WHAT IS EXPECTED
Return the listing exactly. Keep no pictures.
--- DATA EXCERPTS Enclosed Below ---
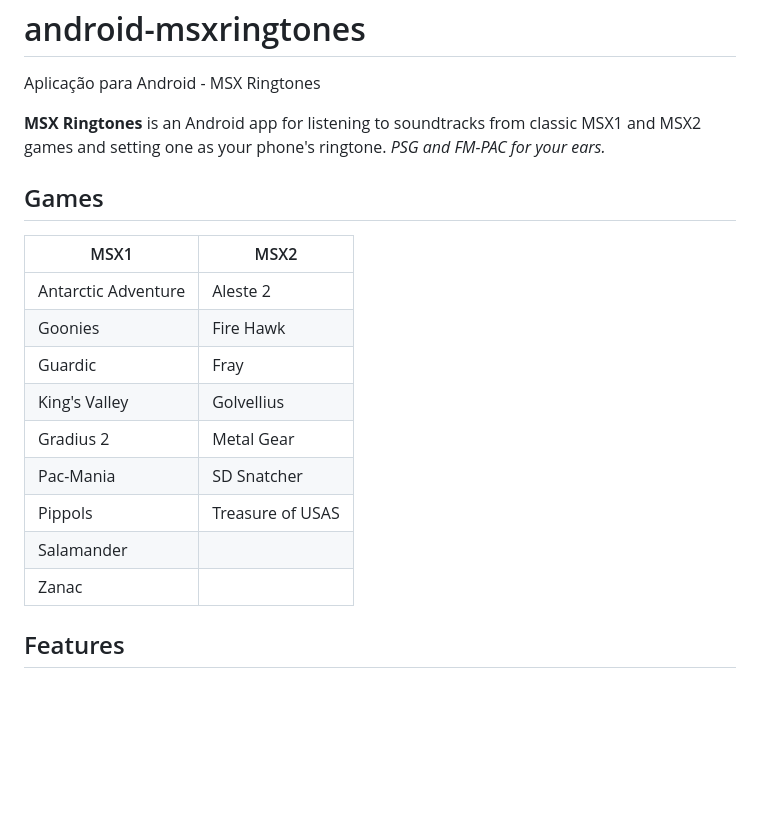
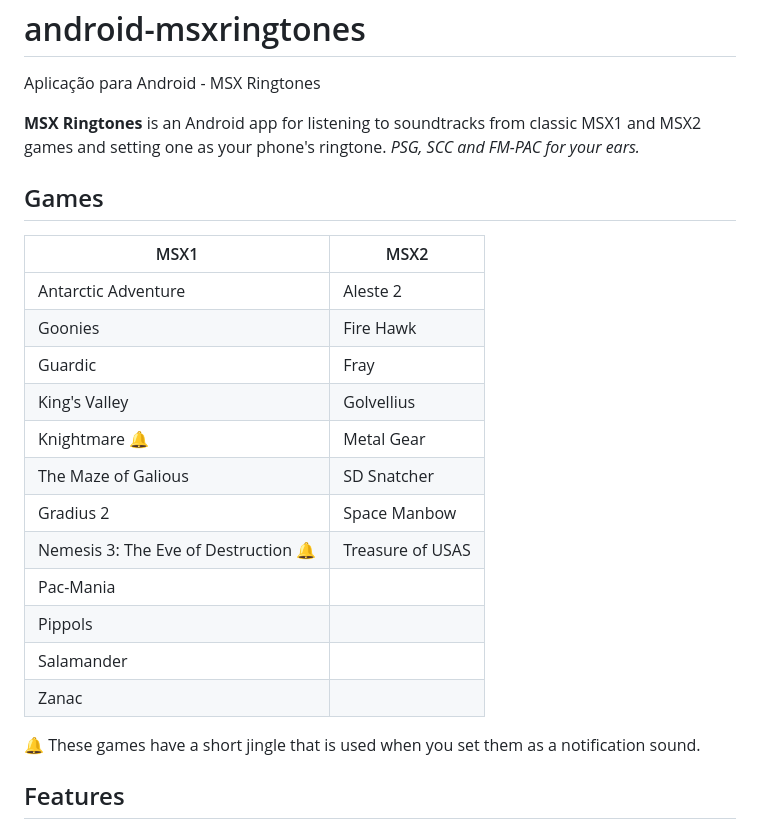
Before and after one commit to boaglio/android-msxringtones, a Markdown page: README.md, the part around the change. GitHub-like rendering; blank space fills up the shorter version.

```diff
--- a/README.md
+++ b/README.md
@@ -3,7 +3,7 @@ android-msxringtones
 
 Aplicação para Android - MSX Ringtones
 
-**MSX Ringtones** is an Android app for listening to soundtracks from classic MSX1 and MSX2 games and setting one as your phone's ringtone. *PSG and FM-PAC for your ears.*
+**MSX Ringtones** is an Android app for listening to soundtracks from classic MSX1 and MSX2 games and setting one as your phone's ringtone. *PSG, SCC and FM-PAC for your ears.*
 
 ## Games
 
@@ -13,11 +13,16 @@ Aplicação para Android - MSX Ringtones
 | Goonies | Fire Hawk |
 | Guardic | Fray |
 | King's Valley | Golvellius |
-| Gradius 2 | Metal Gear |
-| Pac-Mania | SD Snatcher |
-| Pippols | Treasure of USAS |
+| Knightmare 🔔 | Metal Gear |
+| The Maze of Galious | SD Snatcher |
+| Gradius 2 | Space Manbow |
+| Nemesis 3: The Eve of Destruction 🔔 | Treasure of USAS |
+| Pac-Mania | |
+| Pippols | |
 | Salamander | |
 | Zanac | |
+
+🔔 These games have a short jingle that is used when you set them as a notification sound.
 
 ## Features
 
```
Also changed, not shown: AGENTS.md (+6 -2 lines), play/LISTING.md (+5 -3 lines), screenshots/home.png, screenshots/tablet-msx1.png, 15 other files.
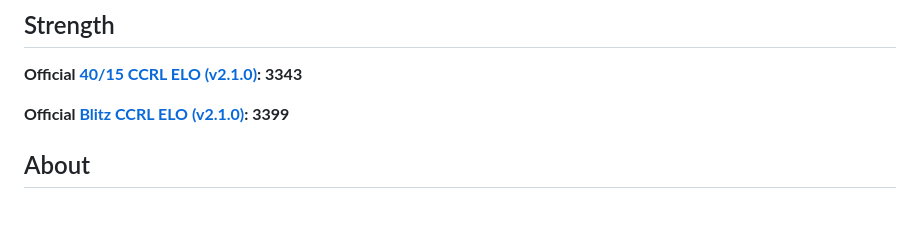
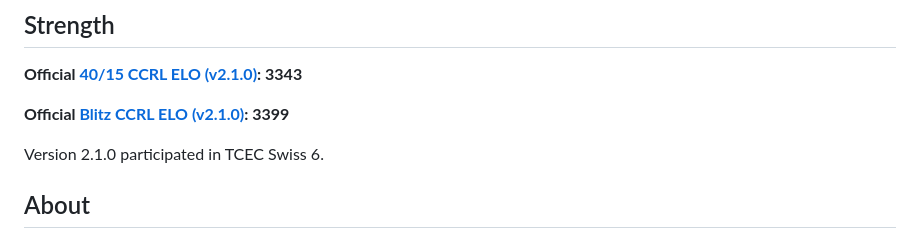
Before and after one commit to SnowballSH/Avalanche, a Markdown page: README.md, the part around one of its changes. GitHub-like rendering; blank space fills up the shorter version.

```diff
--- a/README.md
+++ b/README.md
@@ -15,6 +15,8 @@
 **Official [40/15 CCRL ELO (v2.1.0)](https://computerchess.org.uk/ccrl/4040/cgi/engine_details.cgi?match_length=30&each_game=0&print=Details&each_game=0&eng=Avalanche%202.1.0%2064-bit#Avalanche_2_1_0_64-bit): 3343**
 
 **Official [Blitz CCRL ELO (v2.1.0)](https://computerchess.org.uk/ccrl/404/cgi/engine_details.cgi?match_length=30&each_game=0&print=Details&each_game=0&eng=Avalanche%202.1.0%2064-bit#Avalanche_2_1_0_64-bit): 3399**
+
+Version 2.1.0 participated in TCEC Swiss 6.
 
 ## About
 
```
Also changed, not shown: other parts of README.md (+1 -1 lines).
--- End of Enclosed DATA EXCERPTS ---
TASK OUTPUT
Before and after one commit to boaglio/android-msxringtones, a Markdown page: README.md, the part around the change. GitHub-like rendering; blank space fills up the shorter version.

```diff
--- a/README.md
+++ b/README.md
@@ -3,7 +3,7 @@ android-msxringtones
 
 Aplicação para Android - MSX Ringtones
 
-**MSX Ringtones** is an Android app for listening to soundtracks from classic MSX1 and MSX2 games and setting one as your phone's ringtone. *PSG and FM-PAC for your ears.*
+**MSX Ringtones** is an Android app for listening to soundtracks from classic MSX1 and MSX2 games and setting one as your phone's ringtone. *PSG, SCC and FM-PAC for your ears.*
 
 ## Games
 
@@ -13,11 +13,16 @@ Aplicação para Android - MSX Ringtones
 | Goonies | Fire Hawk |
 | Guardic | Fray |
 | King's Valley | Golvellius |
-| Gradius 2 | Metal Gear |
-| Pac-Mania | SD Snatcher |
-| Pippols | Treasure of USAS |
+| Knightmare 🔔 | Metal Gear |
+| The Maze of Galious | SD Snatcher |
+| Gradius 2 | Space Manbow |
+| Nemesis 3: The Eve of Destruction 🔔 | Treasure of USAS |
+| Pac-Mania | |
+| Pippols | |
 | Salamander | |
 | Zanac | |
+
+🔔 These games have a short jingle that is used when you set them as a notification sound.
 
 ## Features
 
```
Also changed, not shown: AGENTS.md (+6 -2 lines), play/LISTING.md (+5 -3 lines), screenshots/home.png, screenshots/tablet-msx1.png, 15 other files.
Before and after one commit to SnowballSH/Avalanche, a Markdown page: README.md, the part around one of its changes. GitHub-like rendering; blank space fills up the shorter version.

```diff
--- a/README.md
+++ b/README.md
@@ -15,6 +15,8 @@
 **Official [40/15 CCRL ELO (v2.1.0)](https://computerchess.org.uk/ccrl/4040/cgi/engine_details.cgi?match_length=30&each_game=0&print=Details&each_game=0&eng=Avalanche%202.1.0%2064-bit#Avalanche_2_1_0_64-bit): 3343**
 
 **Official [Blitz CCRL ELO (v2.1.0)](https://computerchess.org.uk/ccrl/404/cgi/engine_details.cgi?match_length=30&each_game=0&print=Details&each_game=0&eng=Avalanche%202.1.0%2064-bit#Avalanche_2_1_0_64-bit): 3399**
+
+Version 2.1.0 participated in TCEC Swiss 6.
 
 ## About
 
```
Also changed, not shown: other parts of README.md (+1 -1 lines).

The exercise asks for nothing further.